Borrowed from Latin virus.
virus m (plural virus) 1. virus
From Latin virus.
1. IPA(key): [ˈvɪrus]
Borrowed from Latin vīrus. Coined in the virological sense by Martinus Beijerinck; the word had been previously used for pathogens, although not for viruses in the modern sense. The computing sense derives from English virus.
1. IPA(key): /ˈviː.rʏs/ 2. Hyphenation: vi‧rus
virus n (plural virussen, diminutive virusje n) 1. (microbiology) virus 2. (computer science) virus
Borrowed from Latin virus (“poison, slime, venom”).
virus m (plural virus) 1. virus(pathogen) 2. computer virus
Learned borrowing from Latin virus, from rhotacism from Proto-Italic *weisos, from Proto-Indo-European *wisós (“fluidity, slime, poison”). Doublet of bisa.
1. IPA(key): [ˈvirʊs] 2. Hyphenation: vi‧rus
virus (plural, first-person possessive virusku, second-person possessive virusmu, third-person possessive virusnya) 1. virus, 1.1. (biology)a submicroscopic, non-cellular structure consisting of a core of DNA or RNA surrounded by a protein coat, that requires a living host cell to replicate, and often causes disease in the host organism. 1.2. (computing)a type of malware which can covertly transmit itself between computers via networks (especially the Internet) or removable storage such as di...
virus (plural viruses) 1. virus
1. IPA(key): /ˈvirus/
virus m (Latin spelling) 1. virusquotations ▼ 1.1. 2018 February 7, Dora Niyego, “El Antisemitizmo De Oy”, in Şalom: 1.1.1. El antisemitizmo es un prejudizio, komo un virus. 22.214.171.124. Antisemitism is a prejudice, like a virus.
Via rhotacism from Proto-Italic *weisos, from Proto-Indo-European *wisós (“fluidity, slime, poison”). Cognates include Sanskrit विष (viṣá), Ancient Greek ἰός (iós), Tocharian B wase, and Middle Irish fí. The neuter gender of this term despite its nominative singular ending in the masculine second-declension -usis a relic of this term's inheritance from a neuter s-stem.
1. (Classical) IPA(key): /ˈwiː.rus/, [ˈwiː.rʊs] 2. (Ecclesiastical) IPA(key): /ˈvi.rus/, [ˈviː.rus]
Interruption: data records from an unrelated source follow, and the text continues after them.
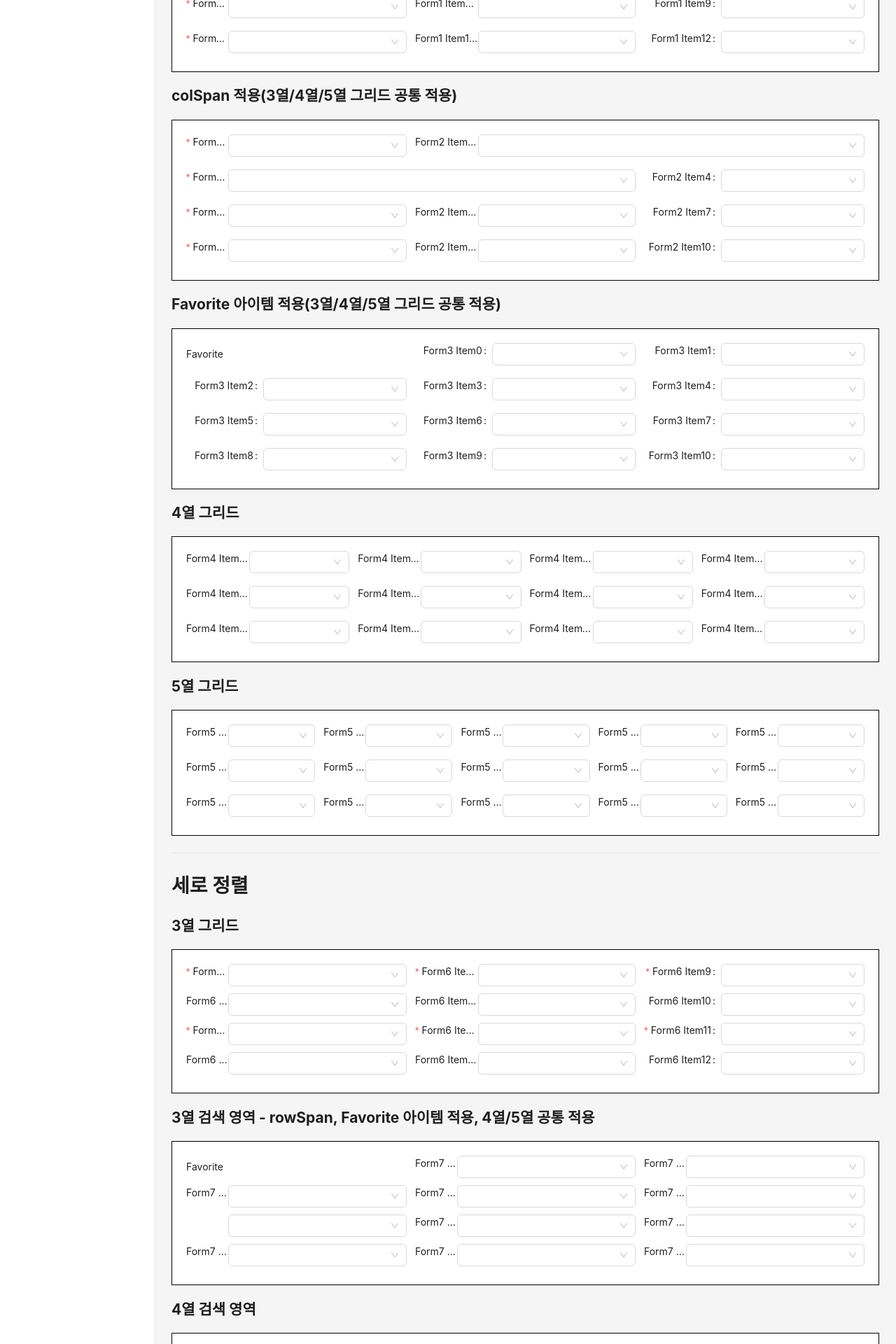
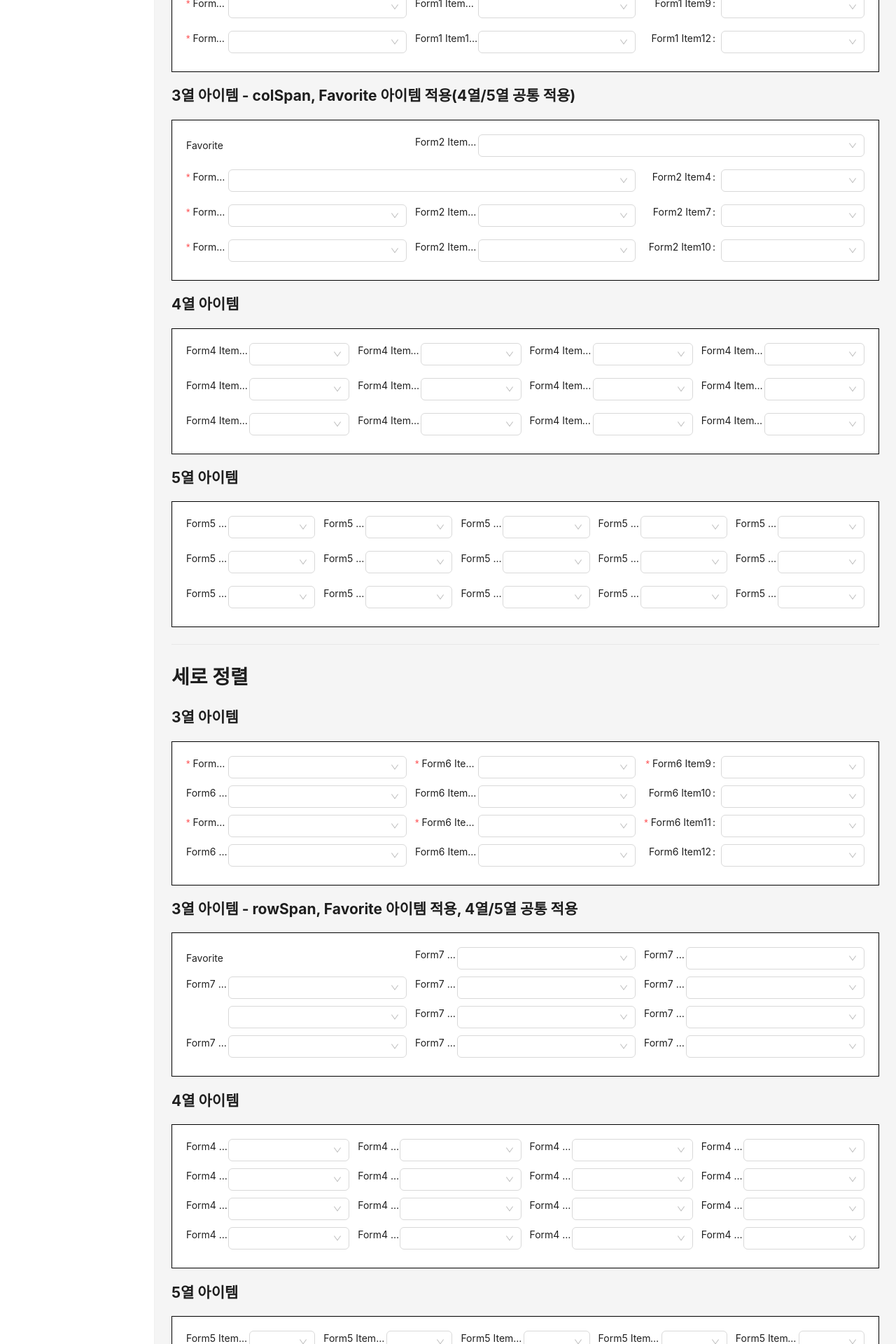
Before and after one commit to iamUxer/antd_v5_test, a React (Vite) app: page /displaygrid in a window 1280 px wide. Shown: the part 340-2260 px from the top of the page at 70% size. Built offline with nearby package versions, Linux system fonts and the light colour scheme.

Commit message:
fix. 코드 정리

```diff
--- a/src/pages/DisplayGrid/DisplayGrid.tsx
+++ b/src/pages/DisplayGrid/DisplayGrid.tsx
@@ -115,20 +115,16 @@ export function DisplayGrid() {
         </Form.Item>
       </SearchingCollapse>
 
-      <h2>colSpan 적용(3열/4열/5열 그리드 공통 적용)</h2>
+      <h2>3열 아이템 - colSpan, Favorite 아이템 적용(4열/5열 공통 적용)</h2>
       {/* 3열 그리드에서 colSpan 적용 예시: 첫번째 아이템은 1칸, 두번째 아이템은 2칸 차지
         className="col-span-2" 추가
         col-span-2 적용시, Form.Item 1개가 2개 컬럼을 차지함에 따라 label 너비 클래스 적용하는 계산식이 바뀔것으로 예상
         4열, 5열 그리드에서도 동일하게 적용해야함.
         */}
       <SearchingCollapse className="grid-3-columns">
-        <Form.Item
-          className="label-width-sm"
-          name="Form2-Item1"
-          label="Form2 Item1"
-          rules={[{ required: true }]}
-        >
-          <Select options={[]} />
+        {/* Favorite 아이템은 추후 컴포넌트 적용 가능 */}
+        <Form.Item className="label-width-lg" name="Form3-Favorite">
+          Favorite
         </Form.Item>
         <Form.Item
           className="label-width-md col-span-2"
@@ -207,26 +203,7 @@ export function DisplayGrid() {
         </Form.Item>
       </SearchingCollapse>
 
-      <h2>Favorite 아이템 적용(3열/4열/5열 그리드 공통 적용)</h2>
-      <SearchingCollapse className="grid-3-columns">
-        {/* Favorite 아이템은 추후 컴포넌트 적용 가능 */}
-        <Form.Item className="label-width-lg" name="Form3-Favorite">
-          Favorite
-        </Form.Item>
-        {Array.from({ length: 11 }, (_, idx) => idx).map((idx: number) => (
-          <Form.Item
-            key={idx}
-            className="label-width-lg"
-            name={`Form3-Item${idx}`}
-            label={`Form3 Item${idx}`}
-            rules={[{ required: false }]}
-          >
-            <Select options={[]} />
-          </Form.Item>
-        ))}
-      </SearchingCollapse>
-
-      <h2>4열 그리드</h2>
+      <h2>4열 아이템</h2>
       {/* 같은 열에 있는 요소는 같은 label너비를 가지는 클래스를 사용 */}
       {/* 4열 그리드 예시: 첫번째와 다섯번째 아이템이 같은열,
         두번째와 여섯번째 아이템이 같은열, 세번째와 일곱번째 아이템이 같은열,
@@ -247,7 +224,7 @@ export function DisplayGrid() {
         ))}
       </SearchingCollapse>
 
-      <h2>5열 그리드</h2>
+      <h2>5열 아이템</h2>
       {/* 같은 열에 있는 요소는 같은 label너비를 가지는 클래스를 사용 */}
       {/* 5열 그리드 예시: 첫번째와 여섯번째, 두번째와 일곱번째, 세번째와 여덟번째,
         네번째와 아홉번째, 다섯번째와 열번째 아이템이 같은열이 있음
@@ -270,7 +247,7 @@ export function DisplayGrid() {
       <Divider />
 
       <h1>세로 정렬</h1>
-      <h2>3열 그리드</h2>
+      <h2>3열 아이템</h2>
       {/* 세로 정렬은 grid-auto-flow: column 방식이라 rows 제한이 있어야 다음 열로 흐른다.
           따라서 verticalRows는 "전체 item 수 / 열 수" 기반으로 계산해서 넘긴다.
           (현재 예시: 12개 아이템, 3열 => 4행)
@@ -385,7 +362,7 @@ export function DisplayGrid() {
         </Form.Item>
       </SearchingCollapse>
 
-      <h2>3열 검색 영역 - rowSpan, Favorite 아이템 적용, 4열/5열 공통 적용</h2>
+      <h2>3열 아이템 - rowSpan, Favorite 아이템 적용, 4열/5열 공통 적용</h2>
       {/* 세로 정렬은 grid-auto-flow: column 방식이라 rows 제한이 있어야 다음 열로 흐른다.
           따라서 verticalRows는 "전체 item 수 / 열 수" 기반으로 계산해서 넘긴다.
           (현재 예시: 12개 아이템, 3열 => 4행)
@@ -434,7 +411,7 @@ export function DisplayGrid() {
         ))}
       </SearchingCollapse>
 
-      <h2>4열 검색 영역</h2>
+      <h2>4열 아이템</h2>
       <SearchingCollapse
         className="grid-4-columns vertical-layout"
         verticalRows={Math.ceil(16 / 4)}
@@ -456,7 +433,7 @@ export function DisplayGrid() {
         ))}
       </SearchingCollapse>
 
-      <h2>5열 검색 영역</h2>
+      <h2>5열 아이템</h2>
       <SearchingCollapse
         className="grid-5-columns vertical-layout"
         verticalRows={Math.ceil(20 / 5)}
@@ -478,9 +455,9 @@ export function DisplayGrid() {
         ))}
       </SearchingCollapse>
 
-      <h2>Scrollable 적용(검색 영역 공통 적용)</h2>
+      <h2>Scrollable 적용(전체 공통 적용)</h2>
       {/* 스크롤 영역 height 속성 인라인 스타일로 추가 */}
-      <SearchingCollapse className="grid-3-columns" style={{ height: 200 }}>
+      <SearchingCollapse className="grid-3-columns" style={{ height: 180 }}>
         {/* Favorite 아이템은 추후 컴포넌트 적용 가능 */}
         <Form.Item className="label-width-sm" name="Form10-Favorite">
           Favorite
```
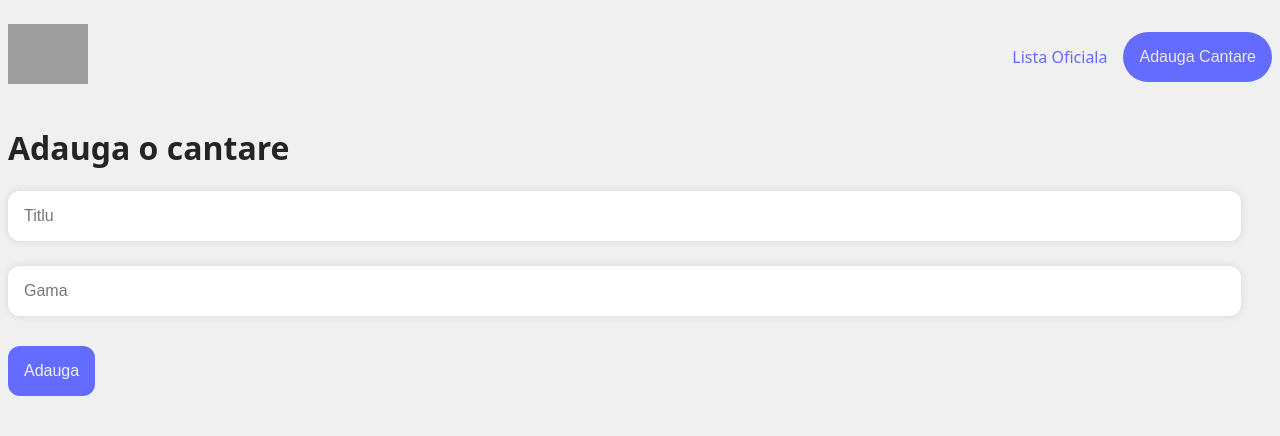
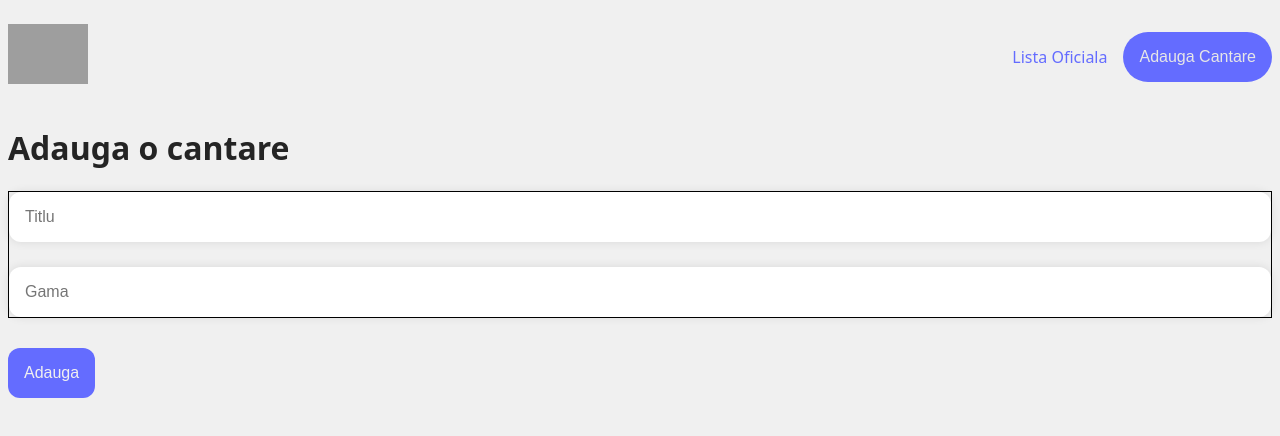
Before and after one commit to samieremie/Songs-list, a React (Vite) app in the folder frontend/: page /addsong in a window 1280 px wide. Shown: the top 436 px of the page. Built offline with nearby package versions, Linux system fonts and the light colour scheme; grey boxes are pictures that could not be loaded.

Commit message:
Fix songForm exceeding the size of the screen.

```diff
--- a/frontend/src/css/SongForm.css
+++ b/frontend/src/css/SongForm.css
@@ -2,12 +2,14 @@
   display: flex;
   flex-direction: column;
   gap: 25px;
+  width: 100%;
+  border: 1px solid black;
 }
 
 .title-input,
 .scale-input {
   font-size: 1em;
-  width: 95%;
+  width: 100%;
   padding: 1em;
   border-radius: 12px;
   border: none;
--- a/frontend/src/css/index.css
+++ b/frontend/src/css/index.css
@@ -13,7 +13,7 @@
 }
 
 * {
-  /* border: 1px solid black; */
+  box-sizing: border-box;
 }
 
 a {
```
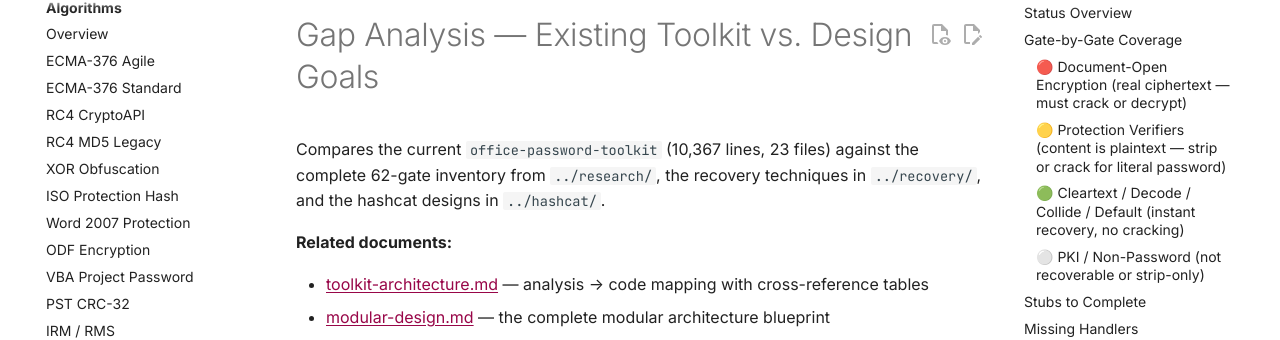
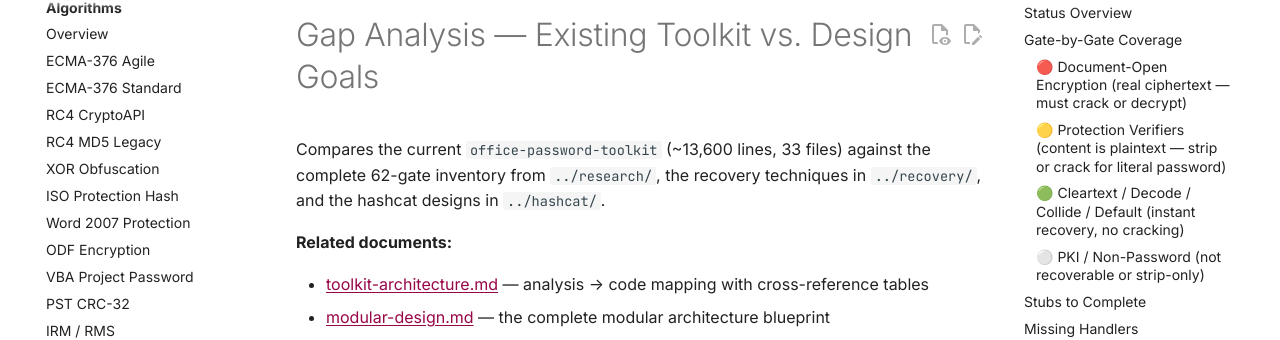
Before and after one commit to StrongWind1/office-password-toolkit, an MkDocs documentation site: the page built from docs/design/gap-analysis.md, in a window 1280 px wide and 900 px high. Shown: the part 125-465 px from the top of the window. Built offline with MkDocs 1.6.1 and Material for MkDocs 9.7.7, drawn with Linux system fonts in a browser that asks for light colours; plug-ins that fetch from the network failed and are left out; comment, search, counter and statistics services are not loaded.

Commit message:
docs: update line and file count in gap-analysis.md (10,367 -> ~13,600)

```diff
--- a/docs/design/gap-analysis.md
+++ b/docs/design/gap-analysis.md
@@ -1,6 +1,6 @@
 # Gap Analysis — Existing Toolkit vs. Design Goals
 
-Compares the current `office-password-toolkit` (10,367 lines, 23 files) against the complete 62-gate inventory from `../research/`, the recovery techniques in `../recovery/`, and the hashcat designs in `../hashcat/`.
+Compares the current `office-password-toolkit` (~13,600 lines, 33 files) against the complete 62-gate inventory from `../research/`, the recovery techniques in `../recovery/`, and the hashcat designs in `../hashcat/`.
 
 **Related documents:**
 
```
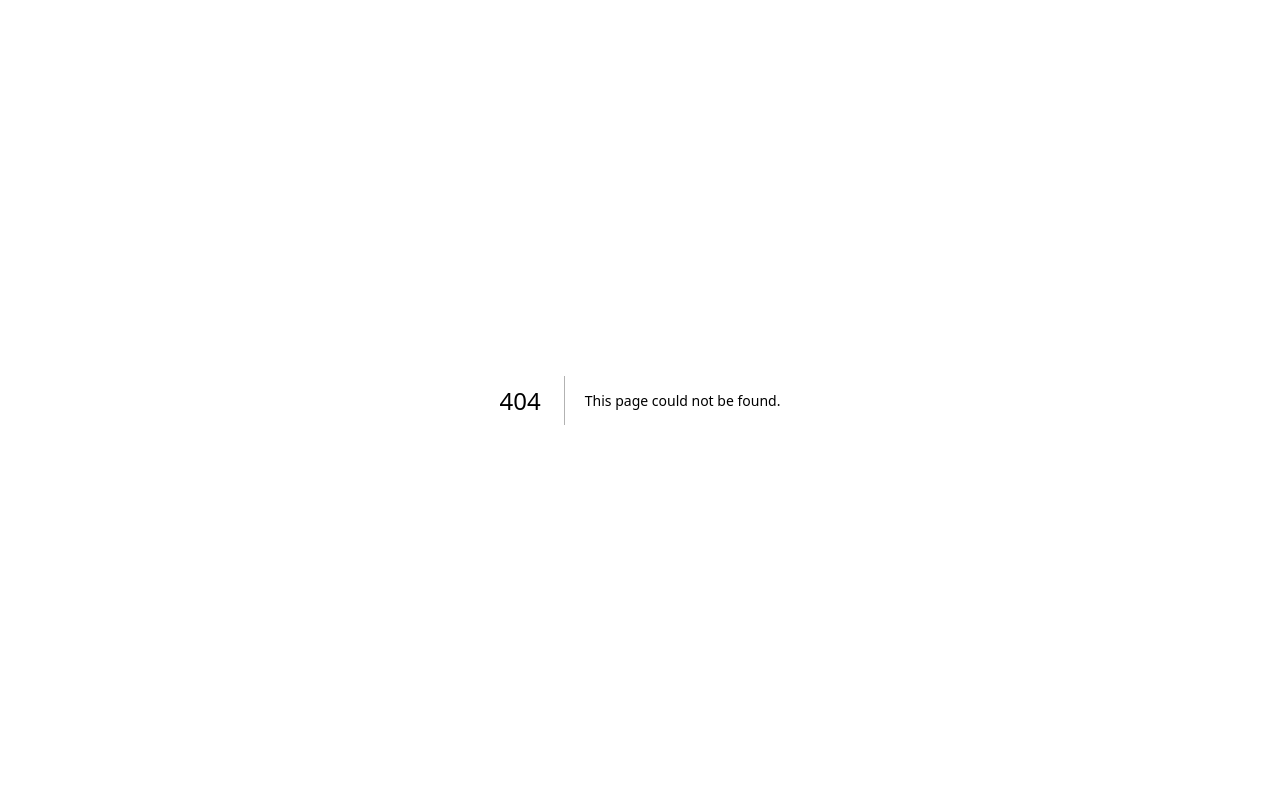
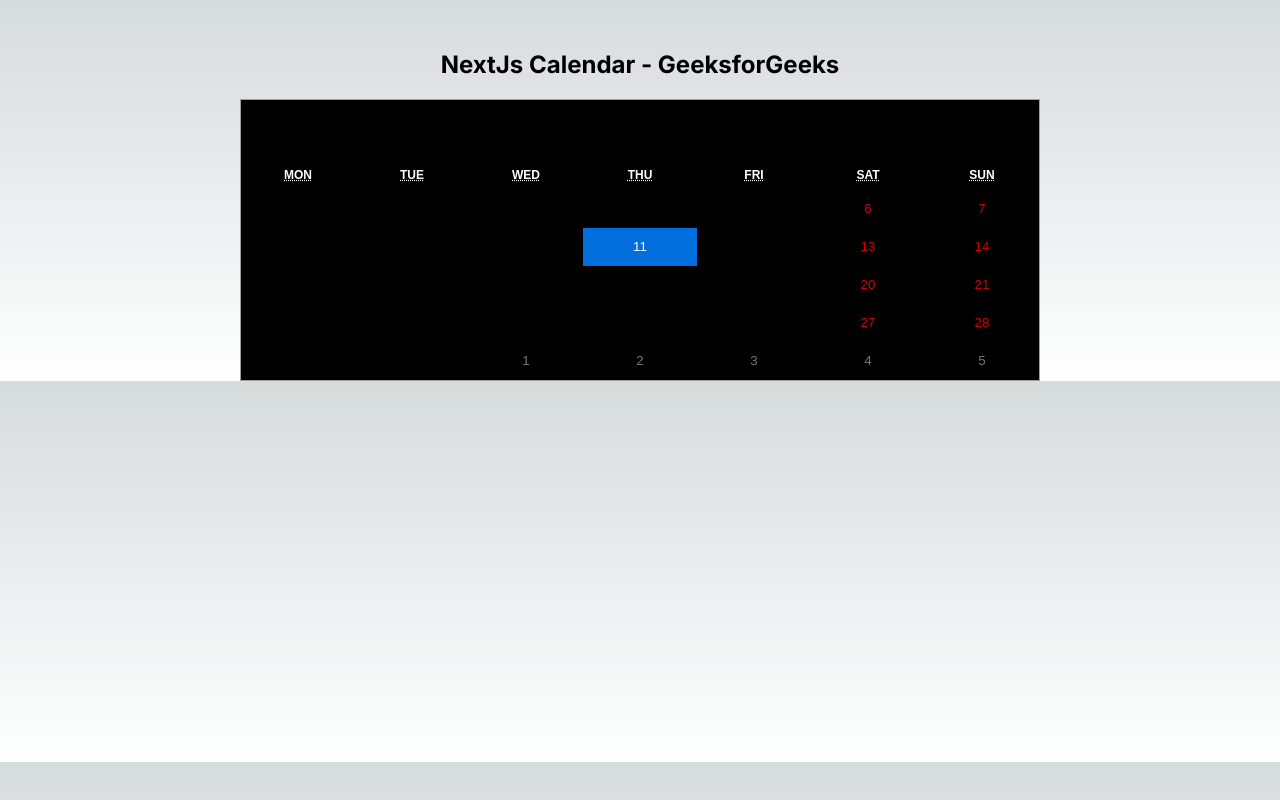
Before and after one commit to vedang1010/COEP-Tech-Hackathon, a Next.js app: page /calender in a window 1280 px wide. Before the commit this address had no page. Built offline with nearby package versions, Linux system fonts and the light colour scheme.

Commit message:
callender

```diff
--- a/package.json
+++ b/package.json
@@ -12,6 +12,7 @@
     "firebase": "^10.11.0",
     "next": "14.1.4",
     "react": "^18",
+    "react-calendar": "^4.8.0",
     "react-dom": "^18",
     "react-router-dom": "^6.22.3",
     "styled-components": "^6.1.8"
--- /dev/null
+++ b/src/app/calender/page.js
@@ -0,0 +1,67 @@
+"use client"
+import React, { useState } from 'react';
+import styled from 'styled-components';
+import Calendar from 'react-calendar';
+import 'react-calendar/dist/Calendar.css';
+
+const CalendarContainer = styled.div`
+  display: flex;
+  flex-direction: column;
+  align-items: center;
+  margin-top: 50px;
+`;
+
+const CalendarTitle = styled.h1`
+  font-size: 24px;
+  margin-bottom: 20px;
+`;
+
+const StyledCalendar = styled(Calendar)`
+  width: 800px;
+  color: white;
+  background-color: black;
+`;
+
+const ListContainer = styled.div`
+  margin-top: 20px;
+`;
+
+const ListItem = styled.div`
+  margin-bottom: 10px;
+`;
+
+const CalendarGfg = () => {
+  const [value, onChange] = useState(new Date());
+  const [selectedDate, setSelectedDate] = useState(null);
+  const [listData, setListData] = useState([]);
+
+  // Dummy data for demonstration
+  const dataForDate = {
+    '2024-04-12': ['Event 1', 'Event 2', 'Event 3'],
+    '2024-04-13': ['Event 4', 'Event 5'],
+    // Add more data as needed
+  };
+
+  const handleDateClick = (date) => {
+    const formattedDate = date.toISOString().split('T')[0];
+    setSelectedDate(formattedDate);
+    setListData(dataForDate[formattedDate] || []);
+  };
+
+  return (
+    <CalendarContainer>
+      <CalendarTitle>NextJs Calendar - GeeksforGeeks</CalendarTitle>
+      <StyledCalendar onChange={onChange} value={value} onClickDay={handleDateClick} />
+      {selectedDate && (
+        <ListContainer>
+          <h2>Events for {selectedDate}</h2>
+          {listData.map((item, index) => (
+            <ListItem key={index}>{item}</ListItem>
+          ))}
+        </ListContainer>
+      )}
+    </CalendarContainer>
+  );
+};
+
+export default CalendarGfg;
```
Also changed, not shown: 1 other file (tests, documents, lock files or other folders).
vīrus n sg (genitive vīrī); second declension 1. A stinking, or rammishsmell. 2. The seed or nature in animals. 3. A nasty taste. 4. Poison, venom. 5. Bitterness, sharpness. 6. The juice of the purple-fish. 7. A strong smell of spices or perfumes. 8. slimy liquid, slime
(This etymology is missing or incomplete. Please add to it, or discuss it at the Etymology scriptorium.)
virus 1. virus
Well your ears are working well and your assumptions are astute. Hindi has some similarities to European languages because they belong to the same language tree, the Indo-European languages.
Meaning and definitions of italic, translation in Bangla language for italic with similar and opposite words. Also find spoken pronunciation of italic in Bangla and in English language.